_Data extract_:
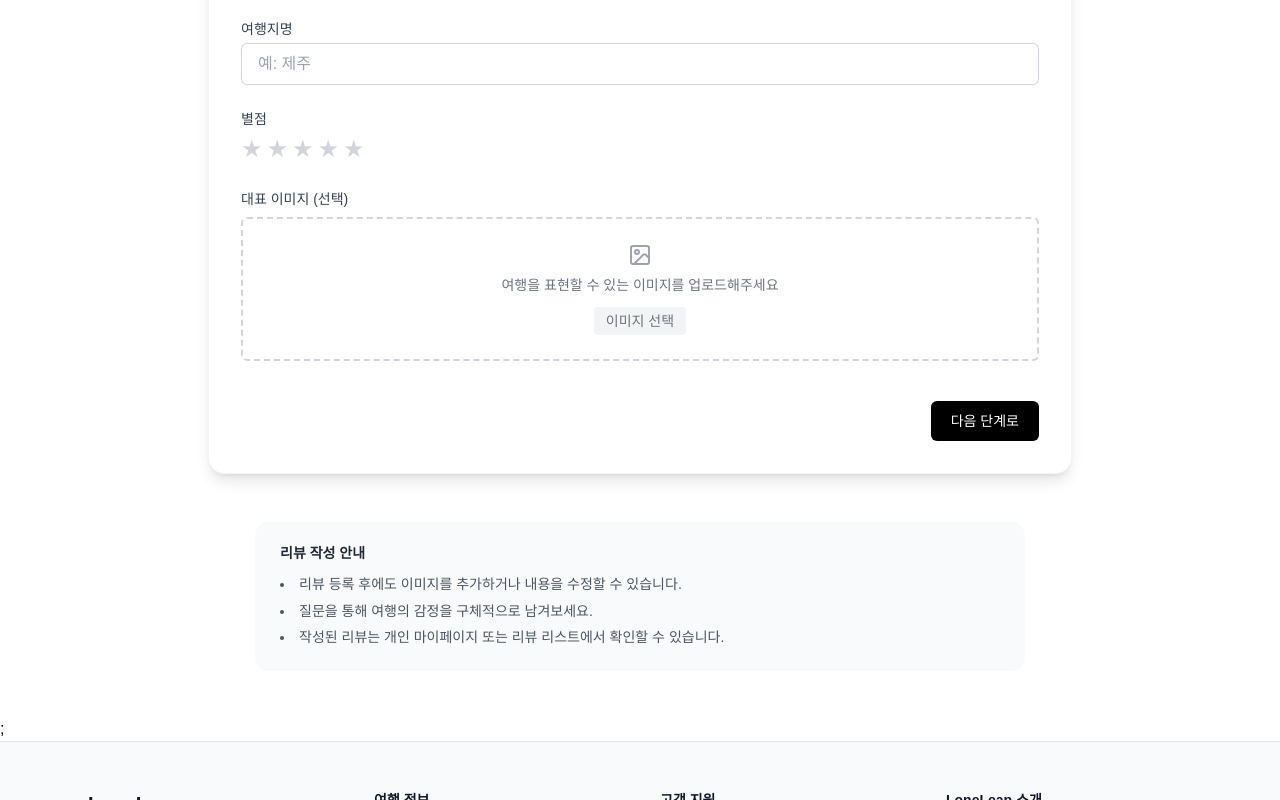
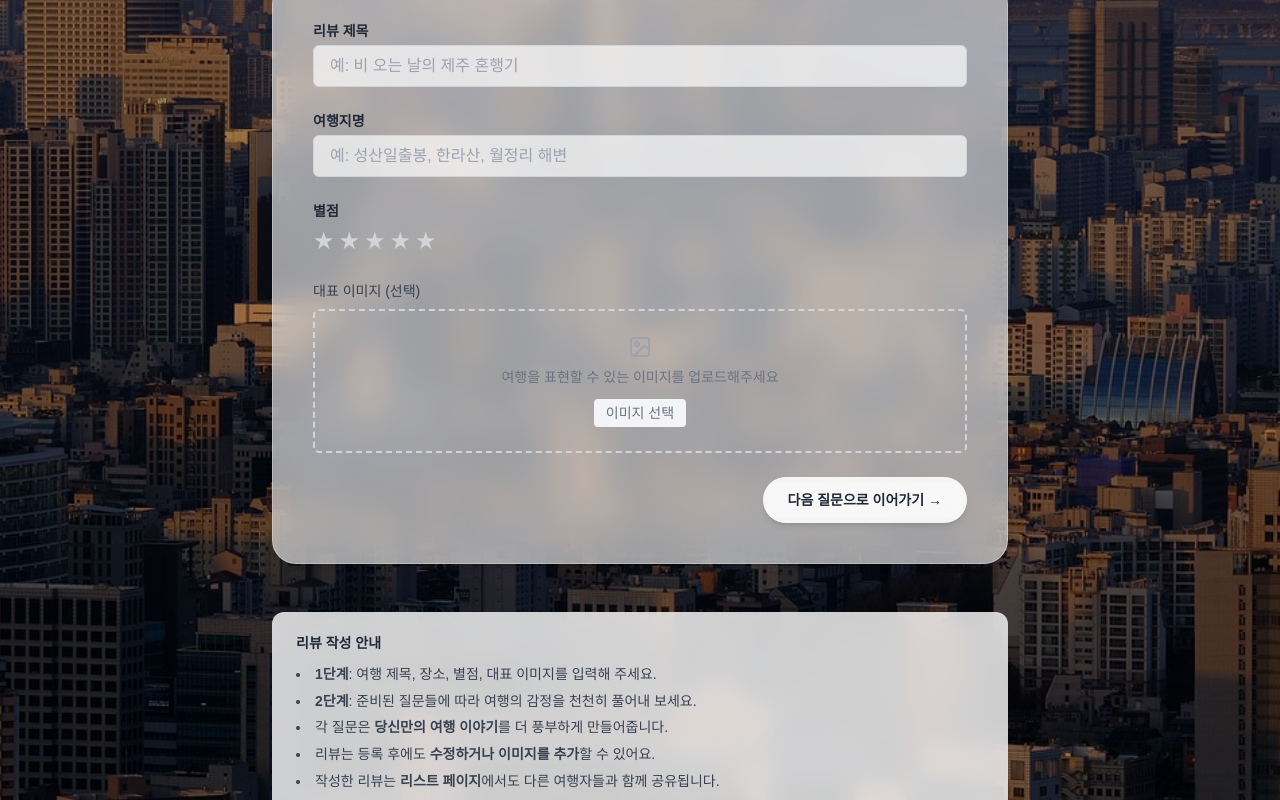
Before and after one commit to devyuu08/loneleap, a React (Vite) app: page /reviews/create in a window 1280 px wide. Shown: the part 320-1120 px from the top of the page. Built offline with nearby package versions, Linux system fonts and the light colour scheme; no server answers; the database is empty; sample sign-in values are in the browser's storage; a web font is replaced by a local one.

Commit message:
feat: 리뷰 작성 폼 인터뷰형 구조 및 디자인 전면 개편

```diff
--- /dev/null
+++ b/src/components/common/ErrorMessage.jsx
@@ -0,0 +1,5 @@
+export default function ErrorMessage({ message }) {
+  if (!message) return null;
+
+  return <p className="text-sm text-gray-600 mt-1">{message}</p>;
+}
--- a/src/components/review/InterviewAnswerForm.jsx
+++ b/src/components/review/InterviewAnswerForm.jsx
@@ -1,3 +1,5 @@
+import ErrorMessage from "components/common/ErrorMessage";
+
 export default function InterviewAnswerForm({
   questions,
   answers,
@@ -8,19 +10,19 @@ export default function InterviewAnswerForm({
     <div className="space-y-10">
       {questions.map((q) => (
         <div key={q.id}>
-          <h3 className="text-lg font-medium mb-2">Q. {q.text}</h3>
+          <h3 className="text-base font-semibold text-gray-800 mb-2">
+            Q. {q.text}
+          </h3>
           <textarea
             rows={4}
-            className={`w-full border ${
-              errors[q.id] ? "border-red-500" : "border-gray-300"
-            } rounded-md px-4 py-2 placeholder-gray-400 focus:outline-none focus:ring-1 focus:ring-black`}
+            className={`w-full bg-white/70 border ${
+              errors[q.id] ? "border-gray-700" : "border-gray-300"
+            } rounded-md px-4 py-2 placeholder:text-gray-400 text-gray-800 focus:outline-none focus:ring-1 focus:ring-gray-700`}
             value={answers[q.id] || ""}
             onChange={(e) => onChange(q.id, e.target.value)}
             placeholder="답변을 작성해주세요."
           />
-          {errors[q.id] && (
-            <p className="text-sm text-red-500 mt-1">{errors[q.id]}</p>
-          )}
+          <ErrorMessage message={errors[q.id]} />
         </div>
       ))}
     </div>
--- a/src/components/review/ReviewForm.jsx
+++ b/src/components/review/ReviewForm.jsx
@@ -1,10 +1,11 @@
-import { useState, useMemo, useCallback } from "react";
+import { useState, useCallback } from "react";
 import { useNavigate } from "react-router-dom";
 import RatingInput from "./RatingInput";
 import ImageUploader from "components/common/ImageUploader";
 import InterviewAnswerForm from "components/review/InterviewAnswerForm";
 import useAddReview from "services/queries/review/useAddReview";
 import { FIXED_QUESTIONS, RANDOM_QUESTIONS } from "data/interviewQuestions";
+import ErrorMessage from "components/common/ErrorMessage";
 
 export default function ReviewForm() {
   const [step, setStep] = useState(1);
@@ -81,78 +82,81 @@ export default function ReviewForm() {
   );
 
   return (
-    <section className="max-w-4xl mx-auto px-4 py-12">
-      <div className="text-center mb-10">
-        <h2 className="text-3xl font-semibold text-gray-900">
+    <section
+      className="relative min-h-screen bg-cover bg-center bg-no-repeat"
+      style={{ backgroundImage: "url('/images/review-form-bg.jpg')" }}
+    >
+      {/* 어두운 오버레이 */}
+      <div className="absolute inset-0 bg-black/40" />
+
+      {/* 내용 전체 */}
+      <div className="relative z-10 max-w-3xl mx-auto px-4 py-20 text-white">
+        {/* 헤더 문구 */}
+        <h2 className="text-4xl font-extrabold text-center bg-gradient-to-r from-white/90 to-gray-300 bg-clip-text text-transparent drop-shadow-sm">
           혼자 떠난 그 순간, 당신의 이야기로 남겨보세요
         </h2>
-        <p className="text-sm text-gray-600 mt-2">
-          낯선 도시, 익숙하지 않은 거리, 홀로 마주한 풍경과 감정을 기록해보세요
+        <p className="text-md mt-4 text-white/80 text-center leading-relaxed">
+          낯선 도시, 익숙하지 않은 거리.
+          <br />
+          홀로 마주한 풍경과 감정을 천천히 풀어보세요.
         </p>
-      </div>
 
+        {/* 폼 */}
+        <div className="mt-10">
           {step === 1 && (
-        <form className="space-y-6 bg-white p-8 rounded-2xl shadow-lg border border-gray-100">
+            <form className="mt-12 space-y-6 bg-white/60 backdrop-blur-lg p-10 rounded-3xl shadow-md border border-white/30 text-gray-800">
               {/* 제목 */}
               <div>
-            <label className="block text-sm font-medium text-gray-700 mb-1">
+                <label className="block text-sm font-semibold mb-1">
                   리뷰 제목
                 </label>
                 <input
                   type="text"
                   value={title}
                   onChange={(e) => setTitle(e.target.value)}
-              placeholder="예: 제주도 혼행 후기"
-              className={`w-full border ${
-                errors.title ? "border-red-500" : "border-gray-300"
-              } rounded-md px-4 py-2 placeholder-gray-400 focus:outline-none focus:ring-1 focus:ring-black`}
+                  placeholder="예: 비 오는 날의 제주 혼행기"
+                  className={`w-full bg-white/70 border ${
+                    errors.title ? "border-gray-700" : "border-gray-300"
+                  } rounded-md px-4 py-2 placeholder:text-gray-400 focus:outline-none focus:ring-1 focus:ring-gray-700`}
                 />
-            {errors.title && (
-              <p className="text-sm text-red-500 mt-1">{errors.title}</p>
-            )}
+                <ErrorMessage message={errors.title} />
               </div>
 
               {/* 여행지명 */}
               <div>
-            <label className="block text-sm font-medium text-gray-700 mb-1">
+                <label className="block text-sm font-semibold mb-1">
                   여행지명
                 </label>
                 <input
                   type="text"
                   value={destination}
                   onChange={(e) => setDestination(e.target.value)}
-              placeholder="예: 제주"
-              className={`w-full border ${
-                errors.destination ? "border-red-500" : "border-gray-300"
-              } rounded-md px-4 py-2 placeholder-gray-400 focus:outline-none focus:ring-1 focus:ring-black`}
+                  placeholder="예: 성산일출봉, 한라산, 월정리 해변"
+                  className={`w-full bg-white/70 border ${
+                    errors.destination ? "border-gray-700" : "border-gray-300"
+                  } rounded-md px-4 py-2 placeholder:text-gray-400 focus:outline-none focus:ring-1 focus:ring-gray-700`}
                 />
-            {errors.destination && (
-              <p className="text-sm text-red-500 mt-1">{errors.destination}</p>
-            )}
+                <ErrorMessage message={errors.destination} />
               </div>
 
               {/* 별점 */}
               <div>
-            <label className="block text-sm font-medium text-gray-700 mb-1">
-              별점
-            </label>
+                <label className="block text-sm font-semibold mb-1">별점</label>
                 <RatingInput value={rating} onChange={setRating} />
-            {errors.rating && (
-              <p className="text-sm text-red-500 mt-1">{errors.rating}</p>
-            )}
+                <ErrorMessage message={errors.rating} />
               </div>
 
-          {/* 이미지 업로드 */}
+              {/* 이미지 업로더 */}
               <ImageUploader imageFile={image} onChange={setImage} />
 
               {/* 다음 단계 버튼 */}
-          <div className="flex justify-end gap-3 pt-4">
+              <div className="flex justify-end">
                 <button
                   type="button"
                   onClick={handleNextStep}
-              className="px-5 py-2.5 text-sm rounded-md bg-black text-white hover:bg-gray-900"
+                  className="px-6 py-3 text-sm font-semibold rounded-full bg-white/80 text-gray-800 shadow-md hover:shadow-xl hover:bg-white transition-all backdrop-blur-sm border border-white/30"
                 >
-              다음 단계로
+                  다음 질문으로 이어가기 →
                 </button>
               </div>
             </form>
@@ -161,7 +165,7 @@ export default function ReviewForm() {
           {step === 2 && (
             <form
               onSubmit={handleSubmit}
-          className="space-y-10 bg-white p-8 rounded-2xl shadow-lg border border-gray-100"
+              className="space-y-10 bg-white/80 backdrop-blur-md p-8 rounded-2xl shadow-lg border border-gray-200 text-gray-800"
             >
               <h2 className="text-2xl font-semibold text-center">
                 여행에 대한 질문에 답해주세요
@@ -178,16 +182,16 @@ export default function ReviewForm() {
                 <button
                   type="button"
                   onClick={() => setStep(1)}
-              className="px-5 py-2.5 text-sm rounded-md bg-gray-100 text-gray-800 hover:bg-gray-200"
+                  className="px-6 py-3 text-sm font-semibold rounded-full bg-white/70 text-gray-800 shadow-md hover:shadow-xl hover:bg-white transition-all backdrop-blur-sm border border-white/30"
                 >
-              이전 단계로
+                  ← 이전 단계로 돌아가기
                 </button>
                 <button
                   type="submit"
                   disabled={isLoading}
-              className="px-5 py-2.5 text-sm rounded-md bg-black text-white hover:bg-gray-900 disabled:opacity-50"
+                  className="px-6 py-3 text-sm font-semibold rounded-full bg-black/80 text-white shadow-md hover:shadow-xl hover:bg-black disabled:opacity-40 transition-all backdrop-blur-sm"
                 >
-              {isLoading ? "등록 중..." : "리뷰 등록"}
+                  {isLoading ? "등록 중..." : "리뷰 등록 완료"}
                 </button>
               </div>
 
@@ -199,18 +203,33 @@ export default function ReviewForm() {
             </form>
           )}
 
-      <div className="mt-12 max-w-3xl mx-auto bg-gray-50 text-sm text-gray-600 px-6 py-5 rounded-xl shadow-sm leading-relaxed">
+          {/* 안내 박스 */}
+          <div className="mt-12 bg-white/80 backdrop-blur-md text-sm text-gray-700 px-6 py-5 rounded-xl shadow-sm leading-relaxed">
             <p className="font-semibold text-gray-800 mb-2">리뷰 작성 안내</p>
-        <ul className="list-disc list-inside space-y-1">
+            <ul className="list-disc list-inside space-y-1 leading-relaxed">
               <li>
-            리뷰 등록 후에도 이미지를 추가하거나 내용을 수정할 수 있습니다.
+                <strong>1단계</strong>: 여행 제목, 장소, 별점, 대표 이미지를
+                입력해 주세요.
               </li>
-          <li>질문을 통해 여행의 감정을 구체적으로 남겨보세요.</li>
               <li>
-            작성된 리뷰는 개인 마이페이지 또는 리뷰 리스트에서 확인할 수
-            있습니다.
+                <strong>2단계</strong>: 준비된 질문들에 따라 여행의 감정을
+                천천히 풀어내 보세요.
+              </li>
+              <li>
+                각 질문은 <strong>당신만의 여행 이야기</strong>를 더 풍부하게
+                만들어줍니다.
+              </li>
+              <li>
+                리뷰는 등록 후에도 <strong>수정하거나 이미지를 추가</strong>할
+                수 있어요.
+              </li>
+              <li>
+                작성한 리뷰는 <strong>리스트 페이지</strong>에서도 다른
+                여행자들과 함께 공유됩니다.
               </li>
             </ul>
+          </div>
+        </div>
       </div>
     </section>
   );
--- a/src/pages/review/Create.jsx
+++ b/src/pages/review/Create.jsx
@@ -3,7 +3,7 @@ import ReviewForm from "components/review/ReviewForm";
 export default function CreateReviewPage() {
   return (
     <div className="pt-16">
-      <ReviewForm />;
+      <ReviewForm />
     </div>
   );
 }
```
Also changed, not shown: public/images/review-form-bg.jpg (added). Lines whose indentation alone changed are shown as unchanged.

_What to produce_: Work out how many lines in the data above hold the word "useState". Reply with nothing but the count.

_Expected output_: 3